Sunday, January 20, 2008
SRO fire claims 3 lives in Brooklyn
Three Latin American immigrants living far from their families while eking out a living died Saturday in a blaze that swept the Brooklyn building where they rented rooms, authorities and neighbors said.
Two others were seriously hurt in the early-morning fire.
Four Dead, Several Hurt in Bronx, Brooklyn Fires
"They all lived alone, and I don't know if they were legal immigrants," said Ahmed Tebet, who works at the New Way Supermarket grocery store next door to the fire.
One victim jumped from a window to escape the blaze, and the other four were found unconscious in one room, firefighters said.
It took 60 firefighters about 40 minutes to get control of the blaze, which was reported shortly before 7 a.m. on the top floor of a two-story building on 18th Avenue near New Utrecht Avenue in Brooklyn's Bensonhurst neighborhood.
Ahmed Tebet, who works at the New Way Supermarket grocery store next door to the fire, said the building was occupied by single young men from Guatemala who worked in construction and house painting.
They lived above a 99 Cent Plus Store in an ethnically mixed neighborhood - Italian, Arabic and Hispanic - of mostly single-family homes.
In recent years, a new wave of Latin American immigrants have moved to the neighborhood, which for decades was mostly populated by working-class Italian-Americans.

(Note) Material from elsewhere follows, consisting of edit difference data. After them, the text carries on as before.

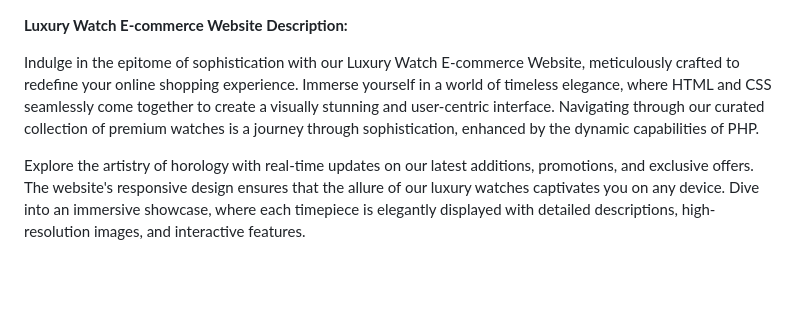
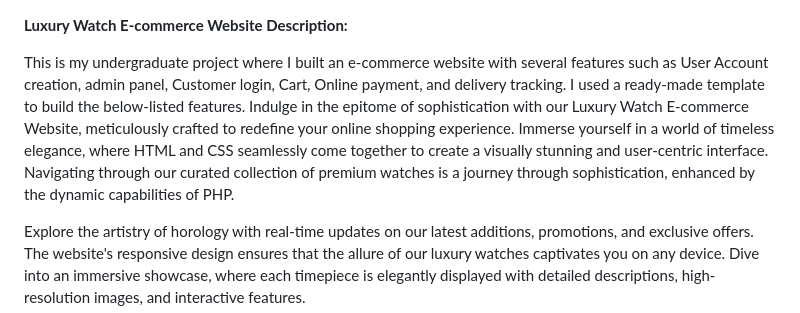
Before and after one commit to abdullah790/Using-python-to-access-web-data-cousera, a Markdown page: README.md, the part around the change. GitHub-like rendering; blank space fills up the shorter version.

```diff
--- a/README.md
+++ b/README.md
@@ -1,6 +1,6 @@
 **Luxury Watch E-commerce Website Description:**
 
-Indulge in the epitome of sophistication with our Luxury Watch E-commerce Website, meticulously crafted to redefine your online shopping experience. Immerse yourself in a world of timeless elegance, where HTML and CSS seamlessly come together to create a visually stunning and user-centric interface. Navigating through our curated collection of premium watches is a journey through sophistication, enhanced by the dynamic capabilities of PHP.
+This is my undergraduate project where I built an e-commerce website with several features such as User Account creation, admin panel, Customer login, Cart, Online payment, and delivery tracking. I used a ready-made template to build the below-listed features. Indulge in the epitome of sophistication with our Luxury Watch E-commerce Website, meticulously crafted to redefine your online shopping experience. Immerse yourself in a world of timeless elegance, where HTML and CSS seamlessly come together to create a visually stunning and user-centric interface. Navigating through our curated collection of premium watches is a journey through sophistication, enhanced by the dynamic capabilities of PHP.
 
 Explore the artistry of horology with real-time updates on our latest additions, promotions, and exclusive offers. The website's responsive design ensures that the allure of our luxury watches captivates you on any device. Dive into an immersive showcase, where each timepiece is elegantly displayed with detailed descriptions, high-resolution images, and interactive features.
 
```
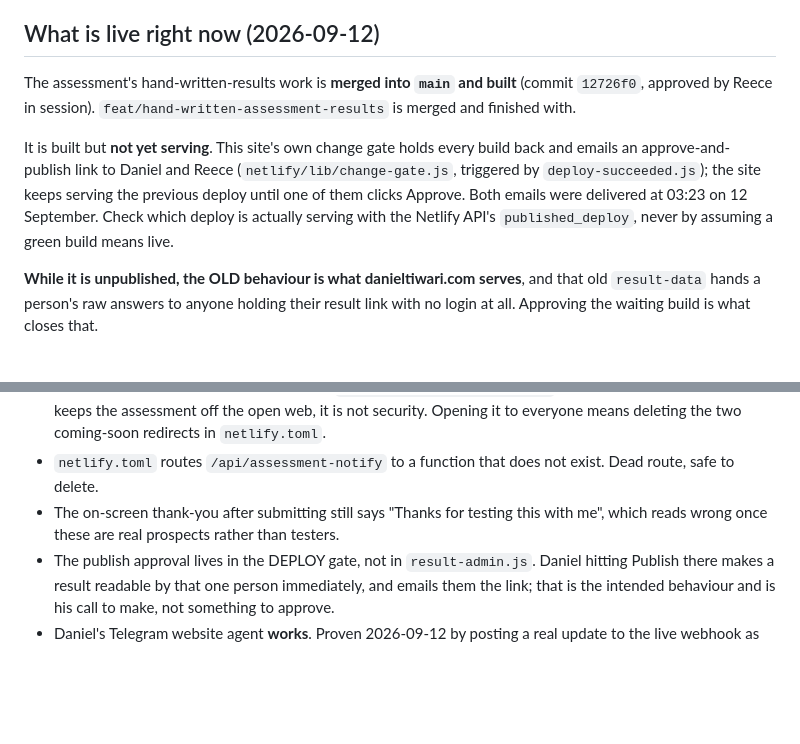
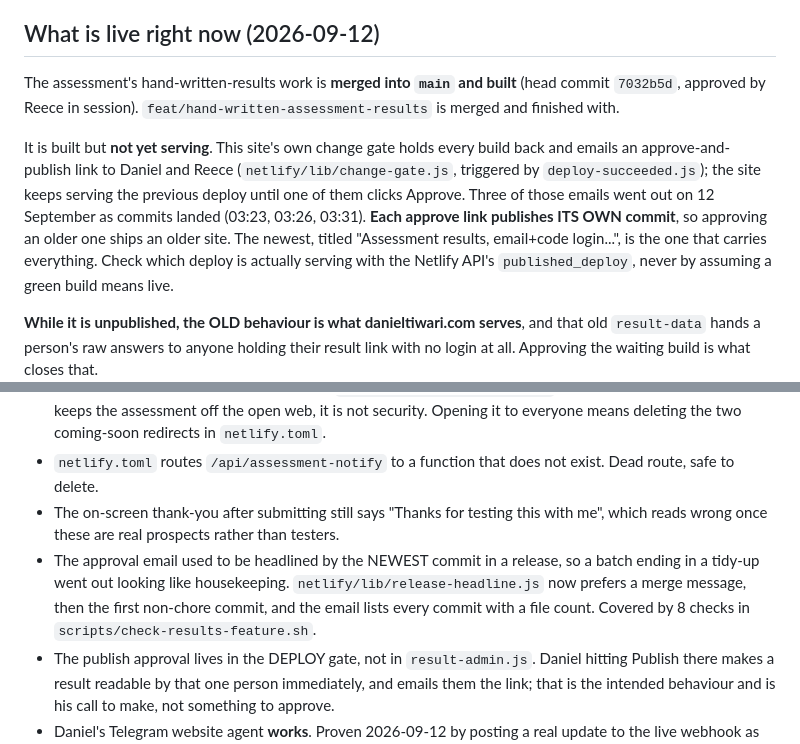
Before and after one commit to rr-ventures/client-danieltiwari-web, a Markdown page: CURRENT-DIRECTION.md, 2 parts joined by grey strips. GitHub-like rendering; blank space fills up the shorter version.

Commit message:
Record which approval email to click, and why the labelling broke

```diff
--- a/CURRENT-DIRECTION.md
+++ b/CURRENT-DIRECTION.md
@@ -11,13 +11,16 @@ this repo can be ahead of it or behind it.
 ## What is live right now (2026-09-12)
 
 The assessment's hand-written-results work is **merged into `main` and built**
-(commit `12726f0`, approved by Reece in session). `feat/hand-written-assessment-results`
+(head commit `7032b5d`, approved by Reece in session). `feat/hand-written-assessment-results`
 is merged and finished with.
 
 It is built but **not yet serving**. This site's own change gate holds every build back
 and emails an approve-and-publish link to Daniel and Reece (`netlify/lib/change-gate.js`,
 triggered by `deploy-succeeded.js`); the site keeps serving the previous deploy until one
-of them clicks Approve. Both emails were delivered at 03:23 on 12 September. Check which
+of them clicks Approve. Three of those emails went out on 12 September as commits landed (03:23, 03:26, 03:31).
+**Each approve link publishes ITS OWN commit**, so approving an older one ships an older
+site. The newest, titled "Assessment results, email+code login...", is the one that carries
+everything. Check which
 deploy is actually serving with the Netlify API's `published_deploy`, never by assuming a
 green build means live.
 
@@ -53,6 +56,10 @@ How it all fits together: `AGENTS.md`. How to prove it still works:
   Dead route, safe to delete.
 - The on-screen thank-you after submitting still says "Thanks for testing this with me",
   which reads wrong once these are real prospects rather than testers.
+- The approval email used to be headlined by the NEWEST commit in a release, so a batch
+  ending in a tidy-up went out looking like housekeeping. `netlify/lib/release-headline.js`
+  now prefers a merge message, then the first non-chore commit, and the email lists every
+  commit with a file count. Covered by 8 checks in `scripts/check-results-feature.sh`.
 - The publish approval lives in the DEPLOY gate, not in `result-admin.js`. Daniel hitting
   Publish there makes a result readable by that one person immediately, and emails them the
   link; that is the intended behaviour and is his call to make, not something to approve.
```
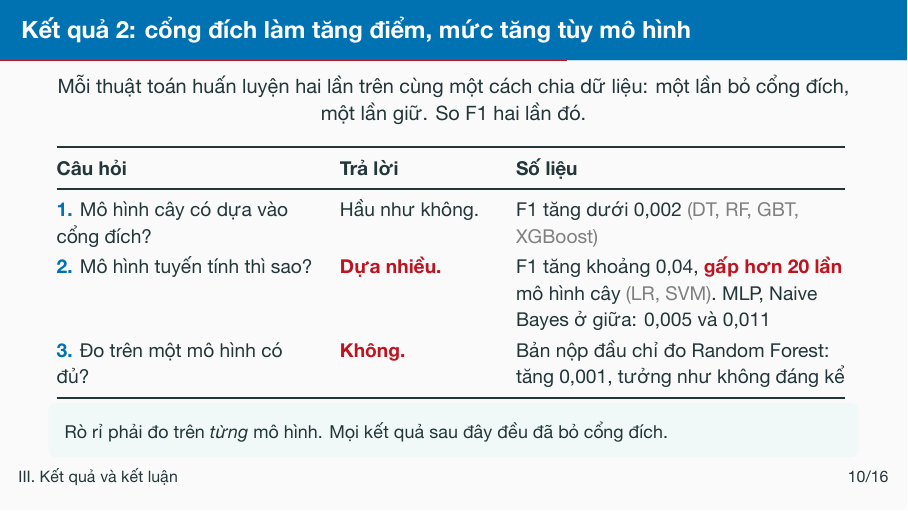
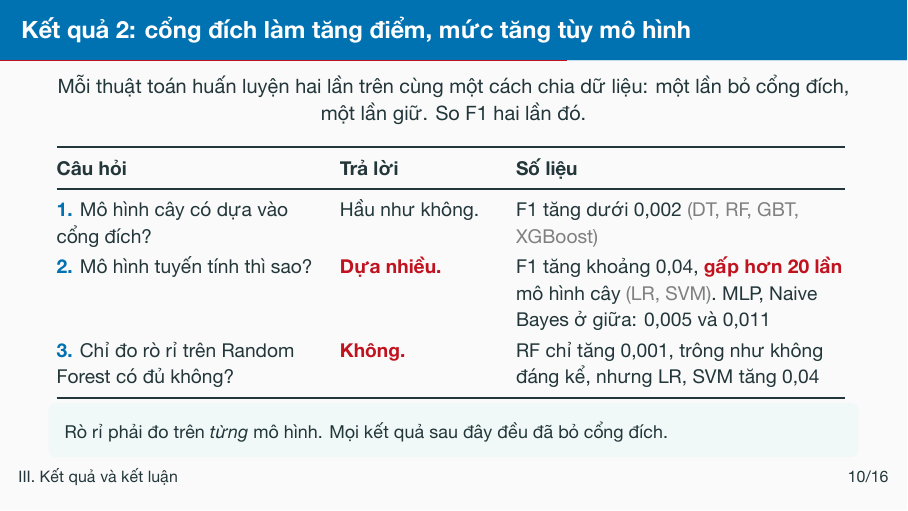
Before and after one commit to vuthainguyen1602/Thesis_IDS, LaTeX slides (slides/fair2026_vi/main.tex): page 11 of 28. The pictures show the PDF file output/pdfs/FAIR2026_slides_vi.pdf that the author committed with the source.

Commit message:
slides: FAIR Vietnamese result 2 says the single-model check was Random Forest and what it missed

```diff
--- a/slides/fair2026_vi/main.tex
+++ b/slides/fair2026_vi/main.tex
@@ -344,9 +344,9 @@ cách đánh giá hơn là chất lượng mô hình.}
       & \bad{Dựa nhiều.}
       & F1 tăng khoảng 0,04, \bad{gấp hơn 20 lần} mô hình cây
         {\color{gray}(LR, SVM)}. MLP, Naive Bayes ở giữa: 0,005 và 0,011 \\
-    \key{3.} Đo trên một mô hình có đủ?
+    \key{3.} Chỉ đo rò rỉ trên Random Forest có đủ không?
       & \bad{Không.}
-      & Bản nộp đầu chỉ đo Random Forest: tăng 0,001, tưởng như không đáng kể \\
+      & RF chỉ tăng 0,001, trông như không đáng kể, nhưng LR, SVM tăng 0,04 \\
     \bottomrule
   \end{tabular}
   }
@@ -355,6 +355,4 @@ cách đánh giá hơn là chất lượng mô hình.}
   \note{\say Kết quả thứ hai: cổng đích làm tăng điểm bao nhiêu. Mỗi thuật toán
   được huấn luyện hai lần, bỏ cổng và giữ cổng. Một, mô hình cây có dựa vào cổng
   không? Hầu như không, F1 tăng chưa tới 0,002. Hai, mô hình tuyến tính thì sao?
-  Dựa nhiều, tăng khoảng 0,04, gấp hơn 20 lần. Ba, đo trên một mô hình có đủ
-  không? Không: nếu chỉ đo Random Forest như bản nộp đầu, ta thấy tăng 0,001 và
-  tưởng rò rỉ không đáng kể. Từ đây trở đi, mọi kết quả đều đã bỏ cổng.
+  Dựa nhiều, tăng khoảng 0,04, gấp hơn 20 lần. Ba, chỉ đo rò rỉ trên Random
```
Also changed, not shown: output/pdfs/FAIR2026_slides_vi.pdf, output/pdfs/FAIR2026_slides_vi_notes.pdf, slides/fair2026_vi/main.tex (3 more changed lines).
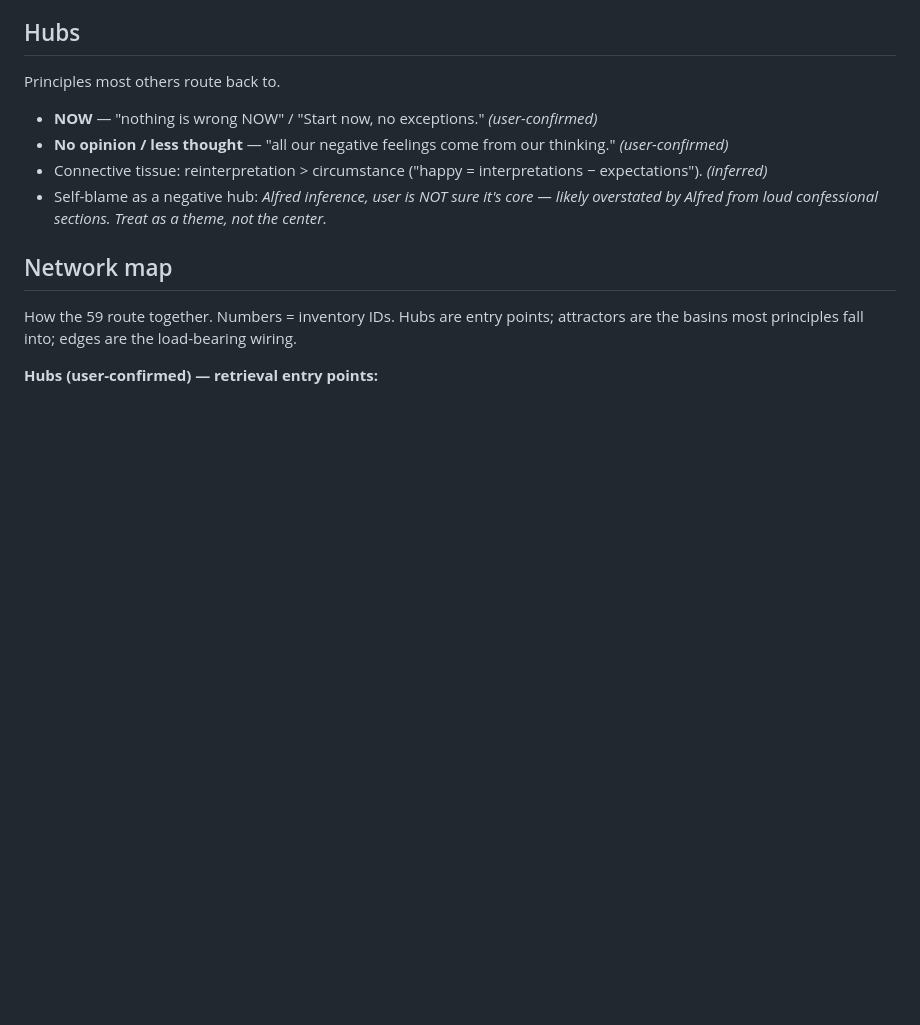
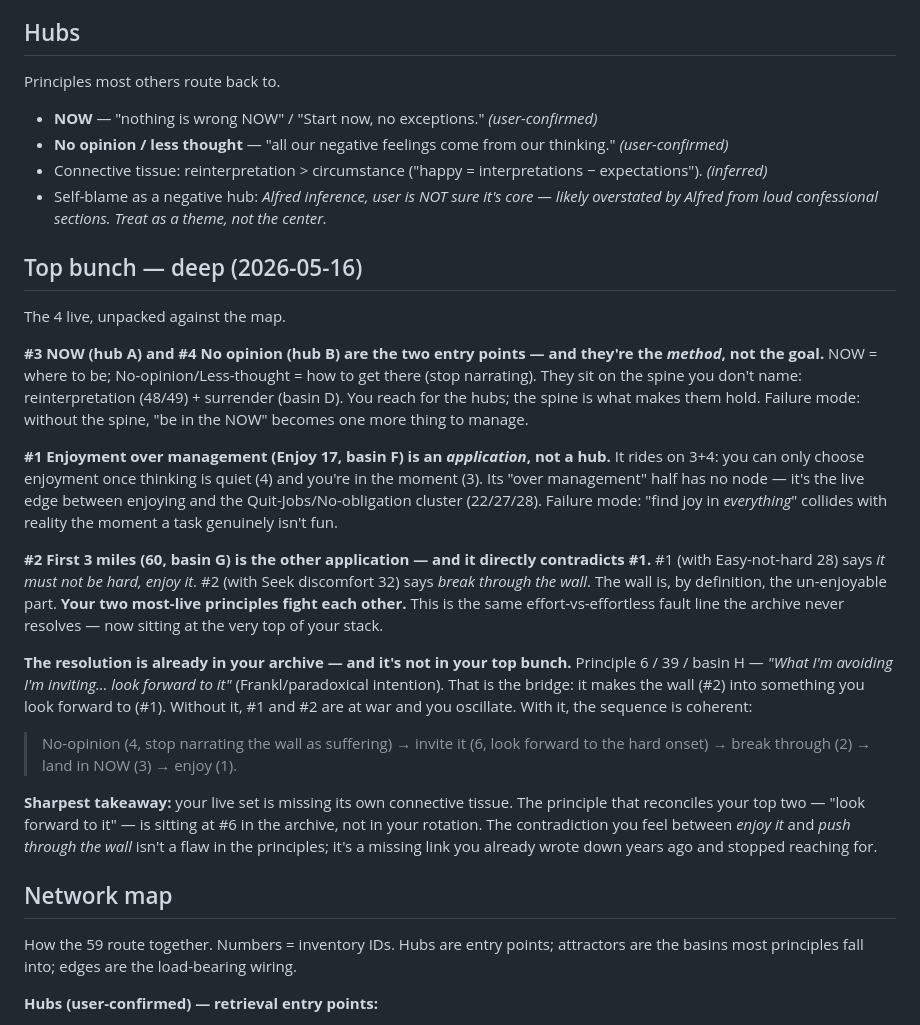
Before and after one commit to SaarShai/Alfred, a Markdown page: L2_facts/user-principles-working.md, the part around the change. GitHub-like rendering; blank space fills up the shorter version.

Commit message:
Add top-bunch deep analysis
Unpack the 4 live principles against the network: #3/#4 are method
hubs riding the unnamed reinterpretation+surrender spine; #1 and #2 are
applications that directly contradict (enjoy/effortless vs break the
wall); the resolver is principle 6 "look forward to it" — in the archive
but missing from the live rotation.

Co-Authored-By: Claude Opus 4.7 (1M context) <noreply@anthropic.com>

```diff
--- a/L2_facts/user-principles-working.md
+++ b/L2_facts/user-principles-working.md
@@ -52,6 +52,22 @@ Principles most others route back to.
 - **No opinion / less thought** — "all our negative feelings come from our thinking." *(user-confirmed)*
 - Connective tissue: reinterpretation > circumstance ("happy = interpretations − expectations"). *(inferred)*
 - Self-blame as a negative hub: *Alfred inference, user is NOT sure it's core — likely overstated by Alfred from loud confessional sections. Treat as a theme, not the center.*
+
+## Top bunch — deep (2026-05-16)
+
+The 4 live, unpacked against the map.
+
+**#3 NOW (hub A) and #4 No opinion (hub B) are the two entry points — and they're the *method*, not the goal.** NOW = where to be; No-opinion/Less-thought = how to get there (stop narrating). They sit on the spine you don't name: reinterpretation (48/49) + surrender (basin D). You reach for the hubs; the spine is what makes them hold. Failure mode: without the spine, "be in the NOW" becomes one more thing to manage.
+
+**#1 Enjoyment over management (Enjoy 17, basin F) is an *application*, not a hub.** It rides on 3+4: you can only choose enjoyment once thinking is quiet (4) and you're in the moment (3). Its "over management" half has no node — it's the live edge between enjoying and the Quit-Jobs/No-obligation cluster (22/27/28). Failure mode: "find joy in *everything*" collides with reality the moment a task genuinely isn't fun.
+
+**#2 First 3 miles (60, basin G) is the other application — and it directly contradicts #1.** #1 (with Easy-not-hard 28) says *it must not be hard, enjoy it*. #2 (with Seek discomfort 32) says *break through the wall*. The wall is, by definition, the un-enjoyable part. **Your two most-live principles fight each other.** This is the same effort-vs-effortless fault line the archive never resolves — now sitting at the very top of your stack.
+
+**The resolution is already in your archive — and it's not in your top bunch.** Principle 6 / 39 / basin H — *"What I'm avoiding I'm inviting… look forward to it"* (Frankl/paradoxical intention). That is the bridge: it makes the wall (#2) into something you look forward to (#1). Without it, #1 and #2 are at war and you oscillate. With it, the sequence is coherent:
+
+> No-opinion (4, stop narrating the wall as suffering) → invite it (6, look forward to the hard onset) → break through (2) → land in NOW (3) → enjoy (1).
+
+**Sharpest takeaway:** your live set is missing its own connective tissue. The principle that reconciles your top two — "look forward to it" — is sitting at #6 in the archive, not in your rotation. The contradiction you feel between *enjoy it* and *push through the wall* isn't a flaw in the principles; it's a missing link you already wrote down years ago and stopped reaching for.
 
 ## Network map
 
```
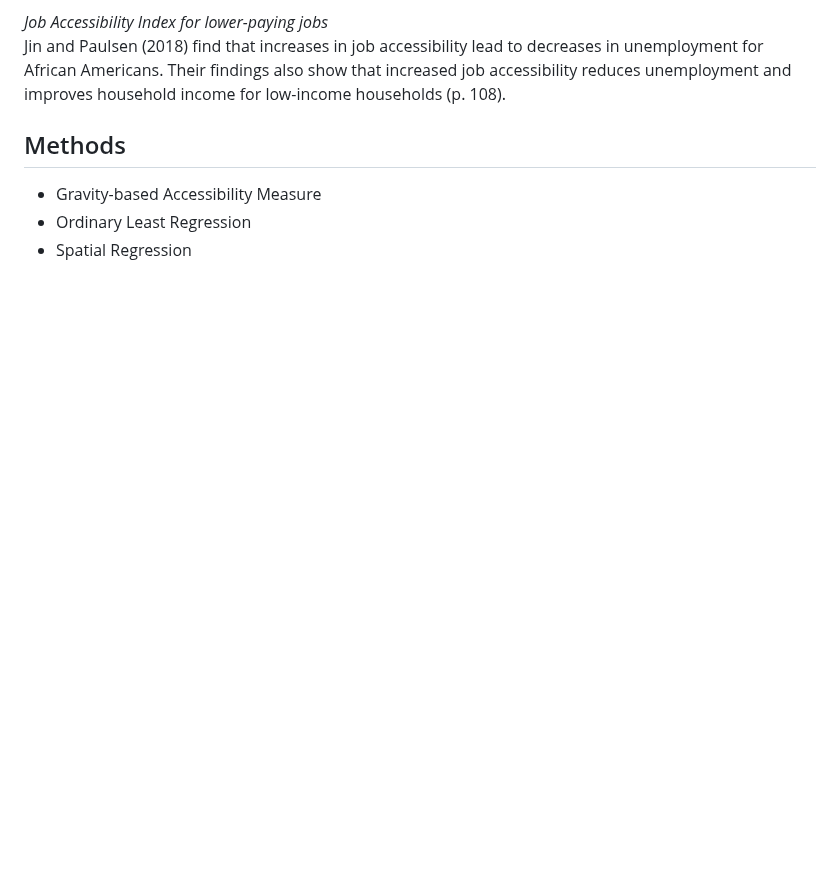
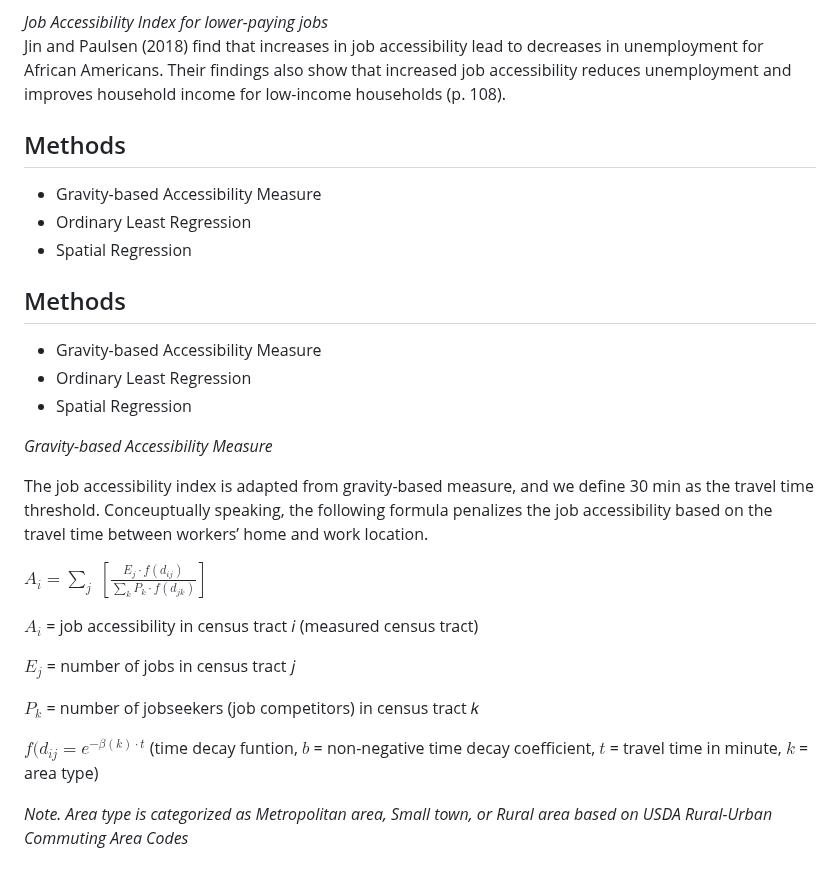
Before and after one commit to rc-tsai/gis-portfolio, a Markdown page: Investigation into household characteristics and unemployment relationship for Georgia.md, the part around the change. GitHub-like rendering; blank space fills up the shorter version.

```diff
--- a/Investigation into household characteristics and unemployment relationship for Georgia.md
+++ b/Investigation into household characteristics and unemployment relationship for Georgia.md
@@ -37,3 +37,25 @@ Jin and Paulsen (2018) find that increases in job accessibility lead to decrease
 - Gravity-based Accessibility Measure
 - Ordinary Least Regression
 - Spatial Regression
+
+## Methods
+- Gravity-based Accessibility Measure
+- Ordinary Least Regression
+- Spatial Regression
+
+_Gravity-based Accessibility Measure_
+
+The job accessibility index is adapted from gravity-based measure, and we define 30 min as the travel time threshold. Conceuptually speaking, the following formula penalizes the job accessibility based on the travel time between workers’ home and work location.
+
+
+$`A_{i} = \displaystyle\sum_{j}`$ $`[\frac{E_{j} \cdot f(d_{ij})}{\displaystyle\sum_{k} P_{k} \cdot f(d_{jk})}]`$
+
+$`A_{i}`$ = job accessibility in census tract 𝑖 (measured census tract)
+
+$`E_{j}`$ = number of jobs in census tract 𝑗
+
+$`P_{k}`$ = number of jobseekers (job competitors) in census tract 𝑘
+
+$`f(d_{ij} = e^{-\beta(k) \cdot t}`$ (time decay funtion, $`b`$ = non-negative time decay coefficient, $`t`$ = travel time in minute, $`k`$ = area type)
+
+_Note. Area type is categorized as Metropolitan area, Small town, or Rural area based on USDA Rural-Urban Commuting Area Codes_
```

Many young workers get up before dawn to line 18th Avenue, Bensonhurst's main artery, and wait to be picked up by contractors' vans for day jobs, sending their meager earnings to families back home.
3 Die in Fire at Brooklyn Apartment
Residents and merchants in the neighborhood said the apartment had three or four bedrooms and housed as many as 10 Guatemalan workers.
Emilio Chavez, 30, an immigrant from Guatemala who lives about a block away, said he usually came out about 7 a.m. to look for work. In the winter, he said, he only works about two days a week. When it is warm, he said, he works nearly every day, usually making about $80 per day.
Mr. Chavez said the four-bedroom apartment where he lives in is usually occupied by nine or 10 men at a time.
“I worry about fires,” he said. “Yes, maybe my apartment catch fire, too.”
Photo from 1010WINS.